◆ Aim of the exercise: Each entry is to be restated word for word, with nothing omitted.
-*-*-
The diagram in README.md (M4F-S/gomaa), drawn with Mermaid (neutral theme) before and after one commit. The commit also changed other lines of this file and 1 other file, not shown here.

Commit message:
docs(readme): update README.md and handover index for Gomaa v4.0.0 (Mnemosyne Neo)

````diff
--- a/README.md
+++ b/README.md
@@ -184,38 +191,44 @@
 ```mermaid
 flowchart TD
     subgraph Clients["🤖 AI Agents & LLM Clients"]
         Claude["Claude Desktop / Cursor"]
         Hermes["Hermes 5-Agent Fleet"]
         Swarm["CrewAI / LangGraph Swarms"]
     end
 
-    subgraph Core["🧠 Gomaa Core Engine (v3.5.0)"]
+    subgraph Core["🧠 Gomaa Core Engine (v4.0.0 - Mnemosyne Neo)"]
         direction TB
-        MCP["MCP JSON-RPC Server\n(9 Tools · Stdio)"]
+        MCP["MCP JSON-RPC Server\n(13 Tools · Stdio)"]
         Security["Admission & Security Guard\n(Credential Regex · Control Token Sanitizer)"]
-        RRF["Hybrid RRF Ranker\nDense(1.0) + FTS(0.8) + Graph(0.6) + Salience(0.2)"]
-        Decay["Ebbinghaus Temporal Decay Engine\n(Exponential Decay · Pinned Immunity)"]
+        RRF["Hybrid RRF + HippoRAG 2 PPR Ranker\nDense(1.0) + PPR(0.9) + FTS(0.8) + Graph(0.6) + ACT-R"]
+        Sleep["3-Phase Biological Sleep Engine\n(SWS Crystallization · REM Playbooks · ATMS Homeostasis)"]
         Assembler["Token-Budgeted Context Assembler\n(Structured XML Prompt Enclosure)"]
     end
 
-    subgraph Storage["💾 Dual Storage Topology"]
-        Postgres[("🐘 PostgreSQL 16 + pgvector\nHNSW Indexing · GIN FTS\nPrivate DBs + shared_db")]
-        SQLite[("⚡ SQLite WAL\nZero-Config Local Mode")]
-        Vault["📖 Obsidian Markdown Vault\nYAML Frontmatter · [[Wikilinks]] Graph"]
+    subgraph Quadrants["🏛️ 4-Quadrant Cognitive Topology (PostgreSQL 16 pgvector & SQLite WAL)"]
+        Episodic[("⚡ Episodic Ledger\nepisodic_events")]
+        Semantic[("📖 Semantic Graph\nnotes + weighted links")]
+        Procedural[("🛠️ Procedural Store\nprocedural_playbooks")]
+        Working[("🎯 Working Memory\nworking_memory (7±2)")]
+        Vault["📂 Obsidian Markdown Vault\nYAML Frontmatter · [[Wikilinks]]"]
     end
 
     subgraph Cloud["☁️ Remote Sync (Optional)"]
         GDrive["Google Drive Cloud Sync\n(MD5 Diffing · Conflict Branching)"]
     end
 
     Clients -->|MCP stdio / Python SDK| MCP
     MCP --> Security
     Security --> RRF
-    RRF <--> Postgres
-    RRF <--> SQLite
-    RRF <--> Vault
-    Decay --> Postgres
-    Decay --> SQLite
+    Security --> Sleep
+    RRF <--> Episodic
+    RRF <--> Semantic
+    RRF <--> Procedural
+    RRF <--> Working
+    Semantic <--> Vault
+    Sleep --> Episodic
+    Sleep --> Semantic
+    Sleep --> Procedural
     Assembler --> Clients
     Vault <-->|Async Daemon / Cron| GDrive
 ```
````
-*-*-
◆ Task output:
The diagram in README.md (M4F-S/gomaa), drawn with Mermaid (neutral theme) before and after one commit. The commit also changed other lines of this file and 1 other file, not shown here.

Commit message:
docs(readme): update README.md and handover index for Gomaa v4.0.0 (Mnemosyne Neo)

````diff
--- a/README.md
+++ b/README.md
@@ -184,38 +191,44 @@
 ```mermaid
 flowchart TD
     subgraph Clients["🤖 AI Agents & LLM Clients"]
         Claude["Claude Desktop / Cursor"]
         Hermes["Hermes 5-Agent Fleet"]
         Swarm["CrewAI / LangGraph Swarms"]
     end
 
-    subgraph Core["🧠 Gomaa Core Engine (v3.5.0)"]
+    subgraph Core["🧠 Gomaa Core Engine (v4.0.0 - Mnemosyne Neo)"]
         direction TB
-        MCP["MCP JSON-RPC Server\n(9 Tools · Stdio)"]
+        MCP["MCP JSON-RPC Server\n(13 Tools · Stdio)"]
         Security["Admission & Security Guard\n(Credential Regex · Control Token Sanitizer)"]
-        RRF["Hybrid RRF Ranker\nDense(1.0) + FTS(0.8) + Graph(0.6) + Salience(0.2)"]
-        Decay["Ebbinghaus Temporal Decay Engine\n(Exponential Decay · Pinned Immunity)"]
+        RRF["Hybrid RRF + HippoRAG 2 PPR Ranker\nDense(1.0) + PPR(0.9) + FTS(0.8) + Graph(0.6) + ACT-R"]
+        Sleep["3-Phase Biological Sleep Engine\n(SWS Crystallization · REM Playbooks · ATMS Homeostasis)"]
         Assembler["Token-Budgeted Context Assembler\n(Structured XML Prompt Enclosure)"]
     end
 
-    subgraph Storage["💾 Dual Storage Topology"]
-        Postgres[("🐘 PostgreSQL 16 + pgvector\nHNSW Indexing · GIN FTS\nPrivate DBs + shared_db")]
-        SQLite[("⚡ SQLite WAL\nZero-Config Local Mode")]
-        Vault["📖 Obsidian Markdown Vault\nYAML Frontmatter · [[Wikilinks]] Graph"]
+    subgraph Quadrants["🏛️ 4-Quadrant Cognitive Topology (PostgreSQL 16 pgvector & SQLite WAL)"]
+        Episodic[("⚡ Episodic Ledger\nepisodic_events")]
+        Semantic[("📖 Semantic Graph\nnotes + weighted links")]
+        Procedural[("🛠️ Procedural Store\nprocedural_playbooks")]
+        Working[("🎯 Working Memory\nworking_memory (7±2)")]
+        Vault["📂 Obsidian Markdown Vault\nYAML Frontmatter · [[Wikilinks]]"]
     end
 
     subgraph Cloud["☁️ Remote Sync (Optional)"]
         GDrive["Google Drive Cloud Sync\n(MD5 Diffing · Conflict Branching)"]
     end
 
     Clients -->|MCP stdio / Python SDK| MCP
     MCP --> Security
     Security --> RRF
-    RRF <--> Postgres
-    RRF <--> SQLite
-    RRF <--> Vault
-    Decay --> Postgres
-    Decay --> SQLite
+    Security --> Sleep
+    RRF <--> Episodic
+    RRF <--> Semantic
+    RRF <--> Procedural
+    RRF <--> Working
+    Semantic <--> Vault
+    Sleep --> Episodic
+    Sleep --> Semantic
+    Sleep --> Procedural
     Assembler --> Clients
     Vault <-->|Async Daemon / Cron| GDrive
 ```
````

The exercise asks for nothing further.